§ INSTRUCTIONS FOR THE TASK: If a line in the entries below contains "ipynb", copy it.

§ RECORDS FOR THE TASK:
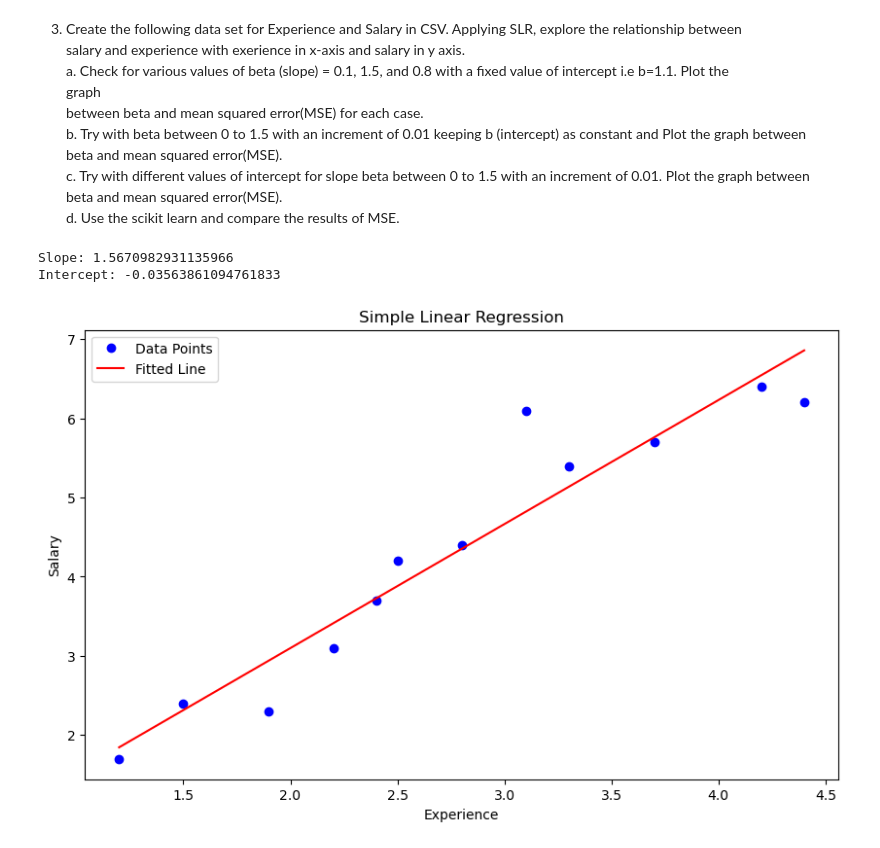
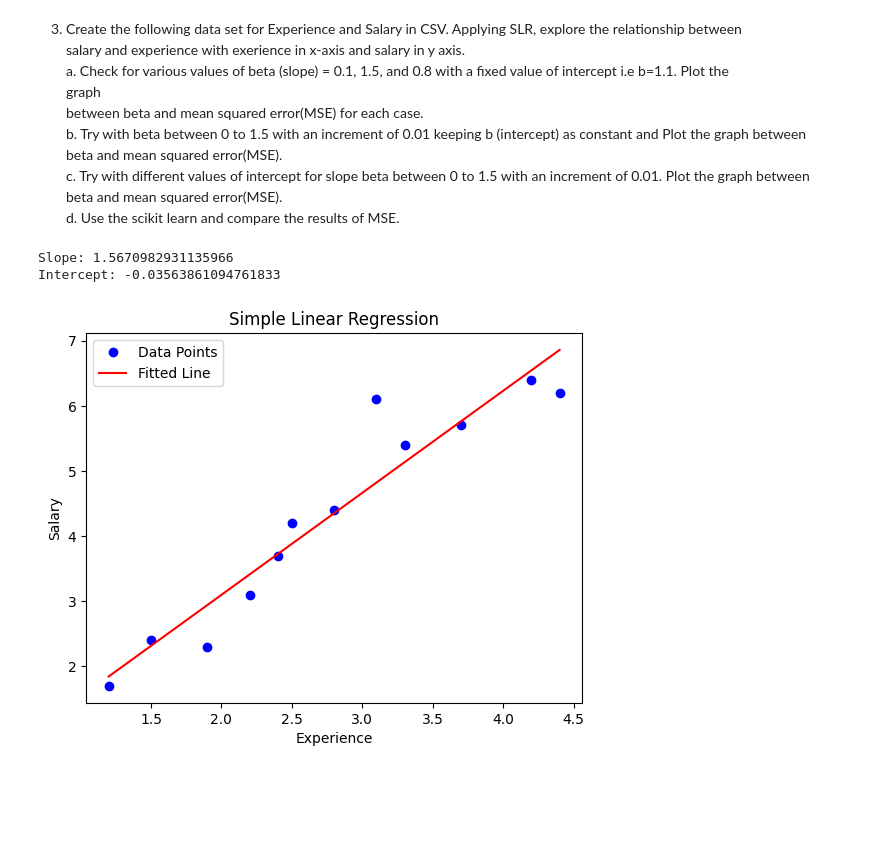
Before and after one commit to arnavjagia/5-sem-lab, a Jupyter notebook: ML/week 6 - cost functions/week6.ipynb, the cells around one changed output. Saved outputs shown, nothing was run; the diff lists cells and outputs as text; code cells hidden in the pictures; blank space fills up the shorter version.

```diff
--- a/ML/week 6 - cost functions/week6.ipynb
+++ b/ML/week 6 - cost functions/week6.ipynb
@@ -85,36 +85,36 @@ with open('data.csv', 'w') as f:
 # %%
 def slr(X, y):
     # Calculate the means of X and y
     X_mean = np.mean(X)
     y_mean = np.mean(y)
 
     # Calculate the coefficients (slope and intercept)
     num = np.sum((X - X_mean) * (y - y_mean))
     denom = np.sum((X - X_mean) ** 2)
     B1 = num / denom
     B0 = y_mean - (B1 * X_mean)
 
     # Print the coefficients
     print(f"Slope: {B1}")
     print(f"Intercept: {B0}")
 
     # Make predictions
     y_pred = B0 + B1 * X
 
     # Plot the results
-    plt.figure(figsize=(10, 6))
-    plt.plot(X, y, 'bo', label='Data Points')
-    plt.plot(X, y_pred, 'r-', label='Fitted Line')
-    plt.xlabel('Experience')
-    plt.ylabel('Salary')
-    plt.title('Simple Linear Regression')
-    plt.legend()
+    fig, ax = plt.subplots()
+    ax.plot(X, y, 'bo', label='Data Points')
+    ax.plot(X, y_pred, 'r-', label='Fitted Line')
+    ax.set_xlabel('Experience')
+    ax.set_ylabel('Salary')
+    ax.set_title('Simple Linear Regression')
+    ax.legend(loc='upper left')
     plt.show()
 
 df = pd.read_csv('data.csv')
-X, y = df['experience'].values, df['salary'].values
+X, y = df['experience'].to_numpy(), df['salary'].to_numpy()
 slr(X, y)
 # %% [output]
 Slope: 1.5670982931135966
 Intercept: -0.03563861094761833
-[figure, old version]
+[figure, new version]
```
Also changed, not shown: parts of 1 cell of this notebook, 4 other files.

§ SOLUTION TO THE EXERCISE:
Before and after one commit to arnavjagia/5-sem-lab, a Jupyter notebook: ML/week 6 - cost functions/week6.ipynb, the cells around one changed output. Saved outputs shown, nothing was run; the diff lists cells and outputs as text; code cells hidden in the pictures; blank space fills up the shorter version.
--- a/ML/week 6 - cost functions/week6.ipynb
+++ b/ML/week 6 - cost functions/week6.ipynb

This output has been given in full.